Available records —
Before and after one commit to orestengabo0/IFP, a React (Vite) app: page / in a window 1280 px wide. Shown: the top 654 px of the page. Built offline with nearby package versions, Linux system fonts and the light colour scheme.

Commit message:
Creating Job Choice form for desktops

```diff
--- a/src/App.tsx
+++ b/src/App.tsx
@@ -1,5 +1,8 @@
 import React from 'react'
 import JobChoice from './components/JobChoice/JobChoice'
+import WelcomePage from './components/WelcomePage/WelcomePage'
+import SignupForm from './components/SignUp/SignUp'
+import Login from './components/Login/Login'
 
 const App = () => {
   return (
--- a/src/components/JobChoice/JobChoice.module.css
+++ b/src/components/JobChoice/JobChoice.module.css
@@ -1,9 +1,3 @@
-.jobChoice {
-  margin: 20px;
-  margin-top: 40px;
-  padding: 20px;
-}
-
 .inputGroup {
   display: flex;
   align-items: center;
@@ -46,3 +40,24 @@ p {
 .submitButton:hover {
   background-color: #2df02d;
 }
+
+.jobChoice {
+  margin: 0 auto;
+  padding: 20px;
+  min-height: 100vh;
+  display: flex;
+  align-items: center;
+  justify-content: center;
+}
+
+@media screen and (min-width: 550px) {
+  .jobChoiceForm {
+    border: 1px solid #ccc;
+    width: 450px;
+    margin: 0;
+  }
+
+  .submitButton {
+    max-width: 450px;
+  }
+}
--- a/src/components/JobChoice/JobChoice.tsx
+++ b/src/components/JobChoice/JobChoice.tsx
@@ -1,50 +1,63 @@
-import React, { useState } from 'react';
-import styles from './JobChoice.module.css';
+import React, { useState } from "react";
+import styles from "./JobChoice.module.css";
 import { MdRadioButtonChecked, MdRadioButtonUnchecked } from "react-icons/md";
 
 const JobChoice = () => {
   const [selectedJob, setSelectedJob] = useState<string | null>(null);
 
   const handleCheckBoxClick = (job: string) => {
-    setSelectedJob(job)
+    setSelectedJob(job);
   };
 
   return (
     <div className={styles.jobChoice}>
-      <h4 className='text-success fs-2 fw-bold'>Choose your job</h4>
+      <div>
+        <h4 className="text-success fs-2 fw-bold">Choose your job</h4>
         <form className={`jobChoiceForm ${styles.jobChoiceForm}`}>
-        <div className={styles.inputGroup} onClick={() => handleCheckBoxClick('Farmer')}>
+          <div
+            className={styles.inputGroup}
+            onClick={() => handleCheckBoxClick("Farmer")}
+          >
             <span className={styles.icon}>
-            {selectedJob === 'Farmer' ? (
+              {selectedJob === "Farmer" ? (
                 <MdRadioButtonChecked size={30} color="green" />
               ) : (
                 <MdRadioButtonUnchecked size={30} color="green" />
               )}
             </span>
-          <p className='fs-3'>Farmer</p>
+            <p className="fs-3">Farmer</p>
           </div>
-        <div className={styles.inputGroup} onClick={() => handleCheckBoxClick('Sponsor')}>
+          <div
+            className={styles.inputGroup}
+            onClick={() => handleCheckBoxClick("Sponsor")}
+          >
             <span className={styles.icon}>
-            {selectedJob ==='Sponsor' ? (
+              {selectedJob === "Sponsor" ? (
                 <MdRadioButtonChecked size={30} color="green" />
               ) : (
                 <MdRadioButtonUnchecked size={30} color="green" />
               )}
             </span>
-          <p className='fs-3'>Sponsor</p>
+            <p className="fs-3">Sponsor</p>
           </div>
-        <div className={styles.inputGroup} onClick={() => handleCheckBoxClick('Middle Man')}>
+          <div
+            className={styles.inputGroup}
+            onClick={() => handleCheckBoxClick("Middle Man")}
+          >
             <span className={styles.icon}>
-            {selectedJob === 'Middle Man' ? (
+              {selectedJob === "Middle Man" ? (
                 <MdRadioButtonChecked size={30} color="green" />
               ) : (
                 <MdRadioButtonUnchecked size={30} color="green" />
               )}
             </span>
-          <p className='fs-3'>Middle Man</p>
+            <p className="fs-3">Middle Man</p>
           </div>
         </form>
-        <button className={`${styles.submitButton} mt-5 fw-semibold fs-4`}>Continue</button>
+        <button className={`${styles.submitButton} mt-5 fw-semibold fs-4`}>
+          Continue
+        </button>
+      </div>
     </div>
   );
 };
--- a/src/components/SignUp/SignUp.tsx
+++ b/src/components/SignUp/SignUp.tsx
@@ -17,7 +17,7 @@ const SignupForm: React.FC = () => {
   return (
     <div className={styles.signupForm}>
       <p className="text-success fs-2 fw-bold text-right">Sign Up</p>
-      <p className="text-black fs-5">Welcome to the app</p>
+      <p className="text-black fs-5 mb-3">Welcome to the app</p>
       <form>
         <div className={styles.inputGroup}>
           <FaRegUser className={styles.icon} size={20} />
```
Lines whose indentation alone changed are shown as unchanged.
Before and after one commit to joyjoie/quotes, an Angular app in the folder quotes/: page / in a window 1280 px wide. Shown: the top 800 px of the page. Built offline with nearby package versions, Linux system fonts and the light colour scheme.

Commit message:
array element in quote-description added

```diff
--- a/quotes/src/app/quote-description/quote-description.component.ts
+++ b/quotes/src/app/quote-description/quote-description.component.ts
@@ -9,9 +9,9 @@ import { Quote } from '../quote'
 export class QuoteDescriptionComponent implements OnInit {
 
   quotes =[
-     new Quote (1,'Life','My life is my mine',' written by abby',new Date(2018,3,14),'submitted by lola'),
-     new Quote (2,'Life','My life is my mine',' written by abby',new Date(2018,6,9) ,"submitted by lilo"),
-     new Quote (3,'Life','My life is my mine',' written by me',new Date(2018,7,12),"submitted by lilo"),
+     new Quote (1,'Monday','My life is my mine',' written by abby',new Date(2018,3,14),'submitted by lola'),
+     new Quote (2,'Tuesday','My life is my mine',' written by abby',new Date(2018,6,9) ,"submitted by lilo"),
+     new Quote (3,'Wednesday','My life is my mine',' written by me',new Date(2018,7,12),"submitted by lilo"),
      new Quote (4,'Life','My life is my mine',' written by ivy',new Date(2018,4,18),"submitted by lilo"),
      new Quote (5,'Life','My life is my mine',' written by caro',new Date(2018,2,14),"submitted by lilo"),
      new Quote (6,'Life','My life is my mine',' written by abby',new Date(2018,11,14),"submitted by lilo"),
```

Your objective — In the records above, how many lines include "abby"? Give that number and nothing more.

Written answer — 5